As I’ve gotten older, I’ve noticed that certain things about me are changing. It’s not as easy to stay healthy as it once was. In my youth, I was able to eat entire sleeves of Oreos without the slightest repercussion. Now, if I even look at an Oreo I immediately gain five pounds. I also feel exponentially more tired than I did when I was younger. I suspect this is because I have children. Those parenting books that tell you what to “expect” when you have kids should list exhaustion first. Nobody told me about the blunt-force exhaustion of having three young children.

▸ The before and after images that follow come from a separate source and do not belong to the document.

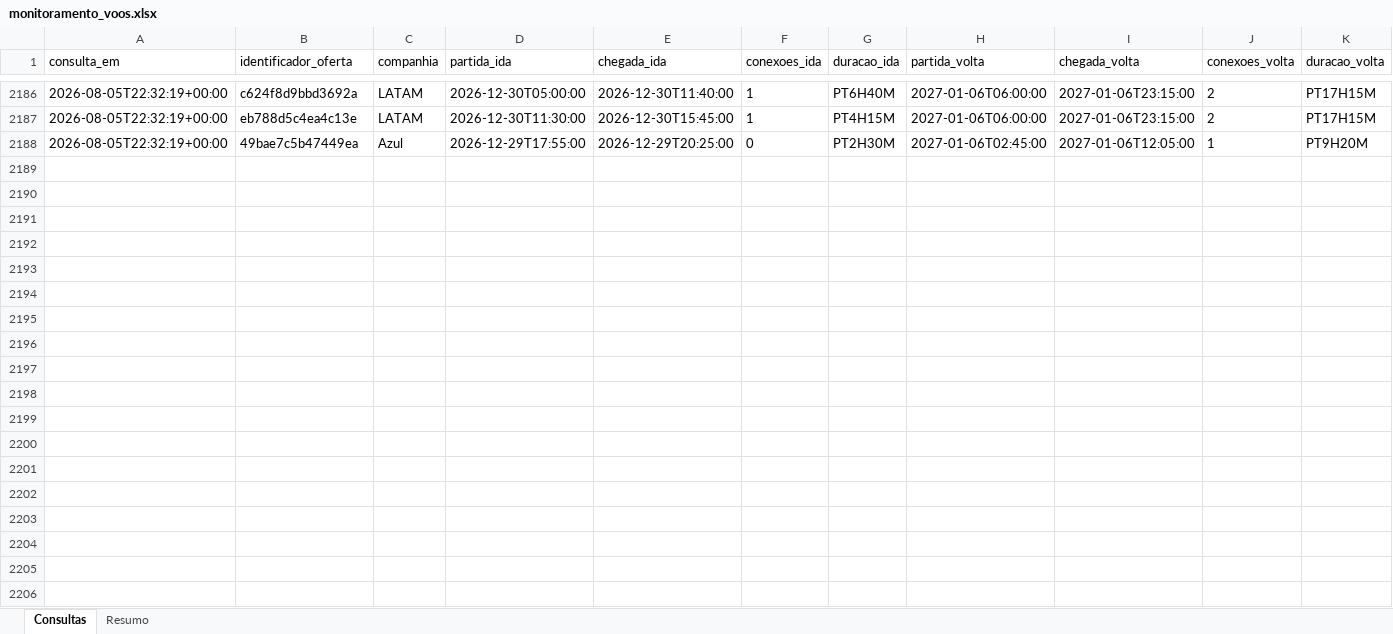
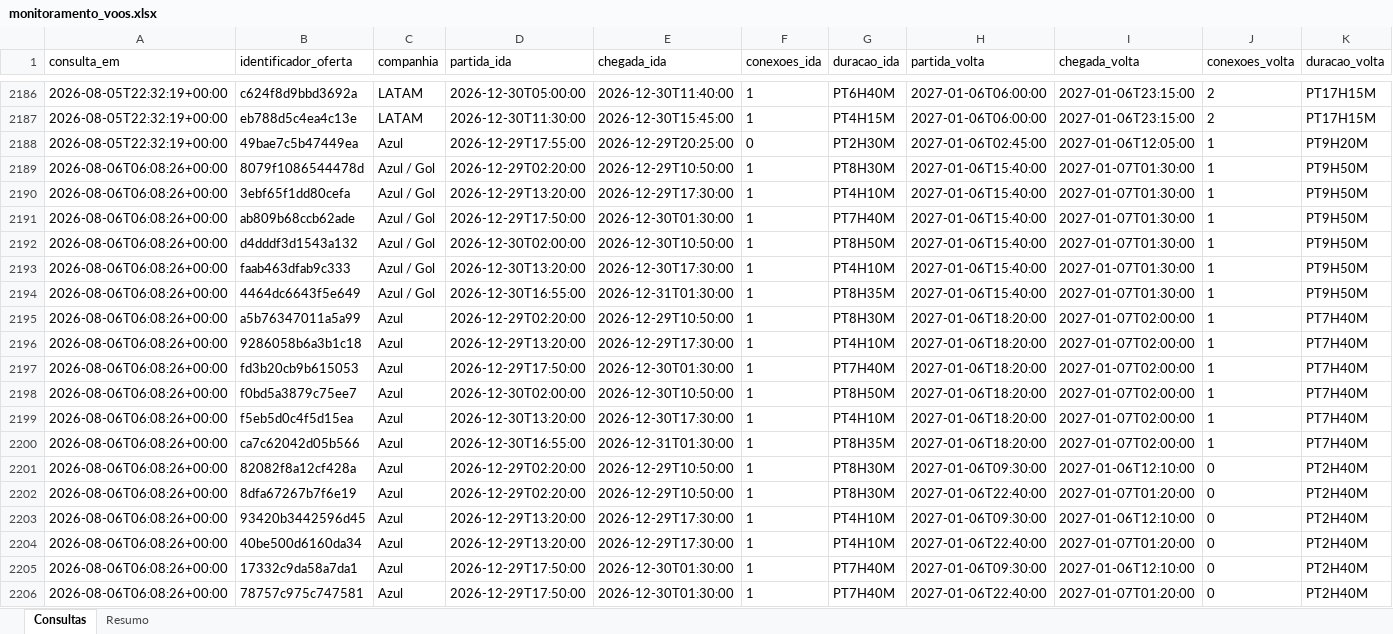
Before and after one commit to asouzaa/monitora-voos, an Excel workbook: docs/monitoramento_voos.xlsx, sheet Consultas, drawn as a sheet; only a part is shown, gaps mark what is left out; values as stored, in another font and other column widths than the file's, no borders; rows hold the shown columns only; the diff covers the shown part only; the diff names each change by its address in the sheet, - before the commit and + after, or states it on an @@ line.

```diff
--- a/docs/monitoramento_voos.xlsx (sheet Consultas)
+++ b/docs/monitoramento_voos.xlsx (sheet Consultas)
+row 2189: 2026-08-06T06:08:26+00:00 | 8079f1086544478d | Azul / Gol | 2026-12-29T02:20:00 | 2026-12-29T10:50:00 | 1 | PT8H30M | 2027-01-06T15:40:00 | 2027-01-07T01:30:00 | 1 | PT9H50M
+row 2190: 2026-08-06T06:08:26+00:00 | 3ebf65f1dd80cefa | Azul / Gol | 2026-12-29T13:20:00 | 2026-12-29T17:30:00 | 1 | PT4H10M | 2027-01-06T15:40:00 | 2027-01-07T01:30:00 | 1 | PT9H50M
+row 2191: 2026-08-06T06:08:26+00:00 | ab809b68ccb62ade | Azul / Gol | 2026-12-29T17:50:00 | 2026-12-30T01:30:00 | 1 | PT7H40M | 2027-01-06T15:40:00 | 2027-01-07T01:30:00 | 1 | PT9H50M
+row 2192: 2026-08-06T06:08:26+00:00 | d4dddf3d1543a132 | Azul / Gol | 2026-12-30T02:00:00 | 2026-12-30T10:50:00 | 1 | PT8H50M | 2027-01-06T15:40:00 | 2027-01-07T01:30:00 | 1 | PT9H50M
+row 2193: 2026-08-06T06:08:26+00:00 | faab463dfab9c333 | Azul / Gol | 2026-12-30T13:20:00 | 2026-12-30T17:30:00 | 1 | PT4H10M | 2027-01-06T15:40:00 | 2027-01-07T01:30:00 | 1 | PT9H50M
+row 2194: 2026-08-06T06:08:26+00:00 | 4464dc6643f5e649 | Azul / Gol | 2026-12-30T16:55:00 | 2026-12-31T01:30:00 | 1 | PT8H35M | 2027-01-06T15:40:00 | 2027-01-07T01:30:00 | 1 | PT9H50M
+row 2195: 2026-08-06T06:08:26+00:00 | a5b76347011a5a99 | Azul | 2026-12-29T02:20:00 | 2026-12-29T10:50:00 | 1 | PT8H30M | 2027-01-06T18:20:00 | 2027-01-07T02:00:00 | 1 | PT7H40M
+row 2196: 2026-08-06T06:08:26+00:00 | 9286058b6a3b1c18 | Azul | 2026-12-29T13:20:00 | 2026-12-29T17:30:00 | 1 | PT4H10M | 2027-01-06T18:20:00 | 2027-01-07T02:00:00 | 1 | PT7H40M
+row 2197: 2026-08-06T06:08:26+00:00 | fd3b20cb9b615053 | Azul | 2026-12-29T17:50:00 | 2026-12-30T01:30:00 | 1 | PT7H40M | 2027-01-06T18:20:00 | 2027-01-07T02:00:00 | 1 | PT7H40M
+row 2198: 2026-08-06T06:08:26+00:00 | f0bd5a3879c75ee7 | Azul | 2026-12-30T02:00:00 | 2026-12-30T10:50:00 | 1 | PT8H50M | 2027-01-06T18:20:00 | 2027-01-07T02:00:00 | 1 | PT7H40M
+row 2199: 2026-08-06T06:08:26+00:00 | f5eb5d0c4f5d15ea | Azul | 2026-12-30T13:20:00 | 2026-12-30T17:30:00 | 1 | PT4H10M | 2027-01-06T18:20:00 | 2027-01-07T02:00:00 | 1 | PT7H40M
+row 2200: 2026-08-06T06:08:26+00:00 | ca7c62042d05b566 | Azul | 2026-12-30T16:55:00 | 2026-12-31T01:30:00 | 1 | PT8H35M | 2027-01-06T18:20:00 | 2027-01-07T02:00:00 | 1 | PT7H40M
+row 2201: 2026-08-06T06:08:26+00:00 | 82082f8a12cf428a | Azul | 2026-12-29T02:20:00 | 2026-12-29T10:50:00 | 1 | PT8H30M | 2027-01-06T09:30:00 | 2027-01-06T12:10:00 | 0 | PT2H40M
+row 2202: 2026-08-06T06:08:26+00:00 | 8dfa67267b7f6e19 | Azul | 2026-12-29T02:20:00 | 2026-12-29T10:50:00 | 1 | PT8H30M | 2027-01-06T22:40:00 | 2027-01-07T01:20:00 | 0 | PT2H40M
+row 2203: 2026-08-06T06:08:26+00:00 | 93420b3442596d45 | Azul | 2026-12-29T13:20:00 | 2026-12-29T17:30:00 | 1 | PT4H10M | 2027-01-06T09:30:00 | 2027-01-06T12:10:00 | 0 | PT2H40M
+row 2204: 2026-08-06T06:08:26+00:00 | 40be500d6160da34 | Azul | 2026-12-29T13:20:00 | 2026-12-29T17:30:00 | 1 | PT4H10M | 2027-01-06T22:40:00 | 2027-01-07T01:20:00 | 0 | PT2H40M
+row 2205: 2026-08-06T06:08:26+00:00 | 17332c9da58a7da1 | Azul | 2026-12-29T17:50:00 | 2026-12-30T01:30:00 | 1 | PT7H40M | 2027-01-06T09:30:00 | 2027-01-06T12:10:00 | 0 | PT2H40M
+row 2206: 2026-08-06T06:08:26+00:00 | 78757c975c747581 | Azul | 2026-12-29T17:50:00 | 2026-12-30T01:30:00 | 1 | PT7H40M | 2027-01-06T22:40:00 | 2027-01-07T01:20:00 | 0 | PT2H40M
```
Also changed, not shown: 22 added rows elsewhere in this sheet, sheet Resumo, 1 other file.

Perhaps most the most concerning change I see in myself is that I’m becoming increasingly cynical and jaded as I get older. I was pretty naive when I was younger. I didn’t realize just how full of suffering and sadness life can be. The older I get, the more I’m aware of how royally life can suck. I’ve seen brain cancer rob a family of a husband and dad. I’ve seen fellow Christians turn on each other and treat one another in the most horrific ways. I’ve seen my sister endure constant, chronic migraines. I’ve personally dealt with a massive amount of physical anxiety.
In the midst of life’s bitterness, it’s so easy to drift toward depression. Now, just to be clear, when I talk about depression here, I’m not talking about clinical depression that is physically based and should be treated in appropriate medical ways. No, I’m talking about depression of the soul. That sick, sour, cynical disposition that leads me to see all things through gray lenses. That constant discouragement that I try to numb with television and Facebook and anything else I can use to distract myself. That feeling that it will always be winter and never Christmas.

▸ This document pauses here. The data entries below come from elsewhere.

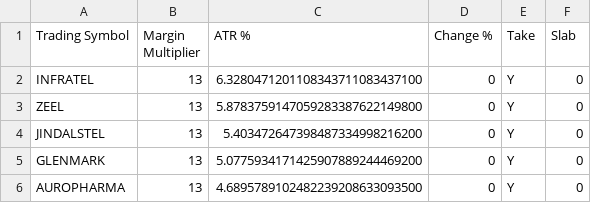
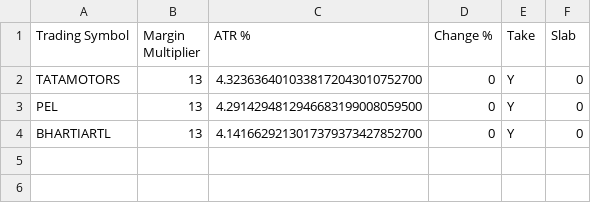
Before and after one commit to abhayla/Algo2Trade-Live, a CSV file: Renko Instrument Details.csv, drawn as a sheet.

```diff
--- a/Renko Instrument Details.csv
+++ b/Renko Instrument Details.csv
@@ -1,6 +1,4 @@
 Trading Symbol,Margin Multiplier,ATR %,Change %,Take,Slab
-INFRATEL,13,6.3280471201108343711083437100,0,Y,0
-ZEEL,13,5.8783759147059283387622149800,0,Y,0
-JINDALSTEL,13,5.403472647398487334998216200,0,Y,0
-GLENMARK,13,5.0775934171425907889244469200,0,Y,0
-AUROPHARMA,13,4.6895789102482239208633093500,0,Y,0
+TATAMOTORS,13,4.3236364010338172043010752700,0,Y,0
+PEL,13,4.2914294812946683199008059500,0,Y,0
+BHARTIARTL,13,4.1416629213017379373427852700,0,Y,0
```
Also changed, not shown: 1 other file.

What is it that causes this depression of the soul in me? A large part of it is forgetfulness.
I recently read Psalm 42:6 –

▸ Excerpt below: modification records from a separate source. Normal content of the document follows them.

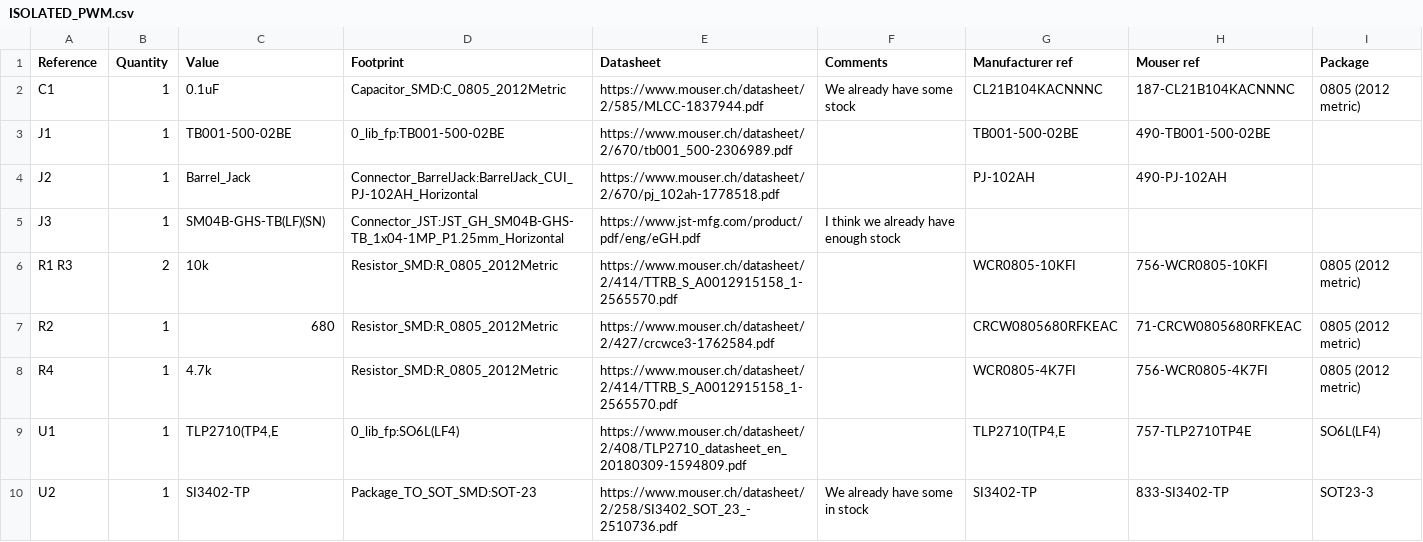
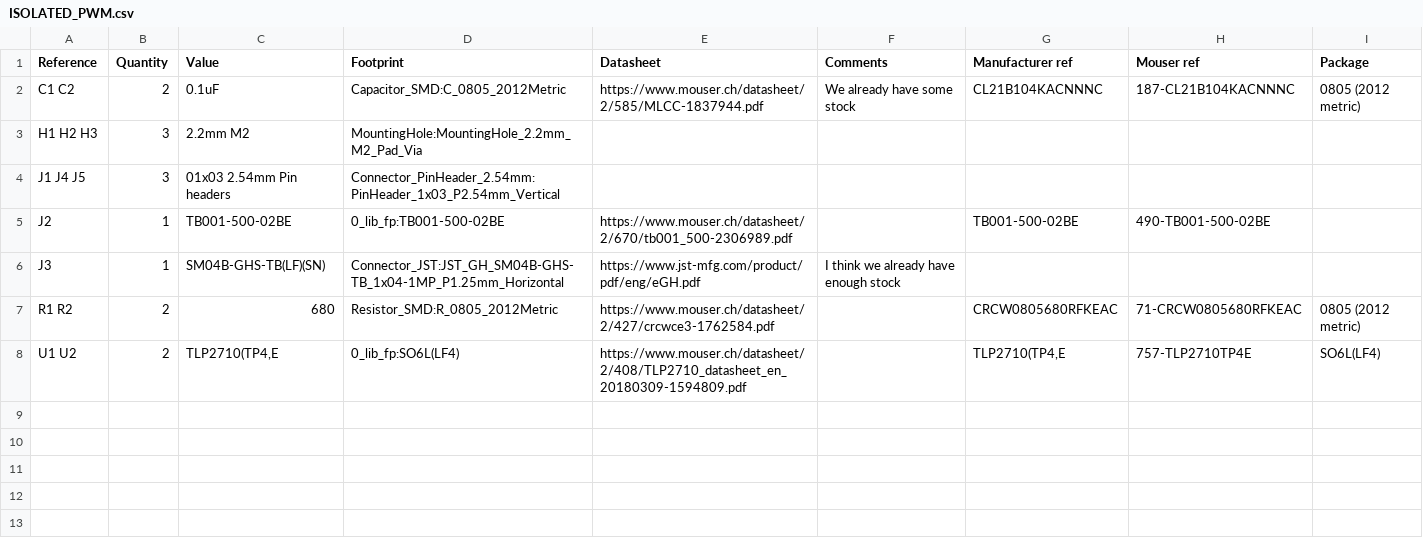
Before and after one commit to EPFLXplore/ERC_AV_HW, a CSV file: breakout_modules/ISOLATED_PWM/ISOLATED_PWM.csv, drawn as a sheet.

Commit message:
Replaced barrel jacks with terminal blocks

```diff
--- a/breakout_modules/ISOLATED_PWM/ISOLATED_PWM.csv
+++ b/breakout_modules/ISOLATED_PWM/ISOLATED_PWM.csv
@@ -1,10 +1,8 @@
 Reference, Quantity, Value, Footprint, Datasheet, Comments, Manufacturer ref, Mouser ref, Package
-C1 ,1,"0.1uF","Capacitor_SMD:C_0805_2012Metric","https://www.mouser.ch/datasheet/2/585/MLCC-1837944.pdf","We already have some stock","CL21B104KACNNNC","187-CL21B104KACNNNC","0805 (2012 metric)"
-J1 ,1,"TB001-500-02BE","0_lib_fp:TB001-500-02BE","https://www.mouser.ch/datasheet/2/670/tb001_500-2306989.pdf","","TB001-500-02BE","490-TB001-500-02BE",""
-J2 ,1,"Barrel_Jack","Connector_BarrelJack:BarrelJack_CUI_PJ-102AH_Horizontal","https://www.mouser.ch/datasheet/2/670/pj_102ah-1778518.pdf","","PJ-102AH","490-PJ-102AH",""
+C1 C2 ,2,"0.1uF","Capacitor_SMD:C_0805_2012Metric","https://www.mouser.ch/datasheet/2/585/MLCC-1837944.pdf","We already have some stock","CL21B104KACNNNC","187-CL21B104KACNNNC","0805 (2012 metric)"
+H1 H2 H3 ,3,"2.2mm M2","MountingHole:MountingHole_2.2mm_M2_Pad_Via",""
+J1 J4 J5 ,3,"01x03 2.54mm Pin headers","Connector_PinHeader_2.54mm:PinHeader_1x03_P2.54mm_Vertical",""
+J2 ,1,"TB001-500-02BE","0_lib_fp:TB001-500-02BE","https://www.mouser.ch/datasheet/2/670/tb001_500-2306989.pdf","","TB001-500-02BE","490-TB001-500-02BE",""
 J3 ,1,"SM04B-GHS-TB(LF)(SN)","Connector_JST:JST_GH_SM04B-GHS-TB_1x04-1MP_P1.25mm_Horizontal","https://www.jst-mfg.com/product/pdf/eng/eGH.pdf","I think we already have enough stock","","",""
-R1 R3 ,2,"10k","Resistor_SMD:R_0805_2012Metric","https://www.mouser.ch/datasheet/2/414/TTRB_S_A0012915158_1-2565570.pdf","","WCR0805-10KFI","756-WCR0805-10KFI","0805 (2012 metric)"
-R2 ,1,"680","Resistor_SMD:R_0805_2012Metric","https://www.mouser.ch/datasheet/2/427/crcwce3-1762584.pdf","","CRCW0805680RFKEAC","71-CRCW0805680RFKEAC","0805 (2012 metric)"
-R4 ,1,"4.7k","Resistor_SMD:R_0805_2012Metric","https://www.mouser.ch/datasheet/2/414/TTRB_S_A0012915158_1-2565570.pdf","","WCR0805-4K7FI","756-WCR0805-4K7FI","0805 (2012 metric)"
-U1 ,1,"TLP2710(TP4,E","0_lib_fp:SO6L(LF4)","https://www.mouser.ch/datasheet/2/408/TLP2710_datasheet_en_20180309-1594809.pdf","","TLP2710(TP4,E","757-TLP2710TP4E","SO6L(LF4)"
-U2 ,1,"SI3402-TP","Package_TO_SOT_SMD:SOT-23","https://www.mouser.ch/datasheet/2/258/SI3402_SOT_23_-2510736.pdf","We already have some in stock","SI3402-TP","833-SI3402-TP","SOT23-3"
+R1 R2 ,2,"680","Resistor_SMD:R_0805_2012Metric","https://www.mouser.ch/datasheet/2/427/crcwce3-1762584.pdf","","CRCW0805680RFKEAC","71-CRCW0805680RFKEAC","0805 (2012 metric)"
+U1 U2 ,2,"TLP2710(TP4,E","0_lib_fp:SO6L(LF4)","https://www.mouser.ch/datasheet/2/408/TLP2710_datasheet_en_20180309-1594809.pdf","","TLP2710(TP4,E","757-TLP2710TP4E","SO6L(LF4)"
```
Also changed, not shown: breakout_modules/ISOLATED_LED_SWITCH/LED_SWITCH.csv, 5 other files.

My soul is cast down within me; therefore I remember you.
The Psalmist was cast down and discouraged. He was worn out with life. He didn’t have any gas left. So what his solution? To remember God.
If there is no God, then I have every reason to be depressed. If there is no God, I have every reason to think that things will continue in a downward spiral. Atheists have cornered the market on despondency.
But there is a God, and he is my God! There is a God, and he is not silent! There is a God, and he is living and active, at work in my life and in the lives of everyone around me. God is at work in me and for me, ordaining all circumstances for my good and his glory (Romans 8:28). He is at work in the world, moving all things toward his ultimate goal of filling the earth with his glory (Habakuk 2:14). He is at work in me, transforming me from one degree of glory to the next (2 Corinthians 3:18), and he is at work in the world, preparing to unite all things in Christ (Ephesians 1:10).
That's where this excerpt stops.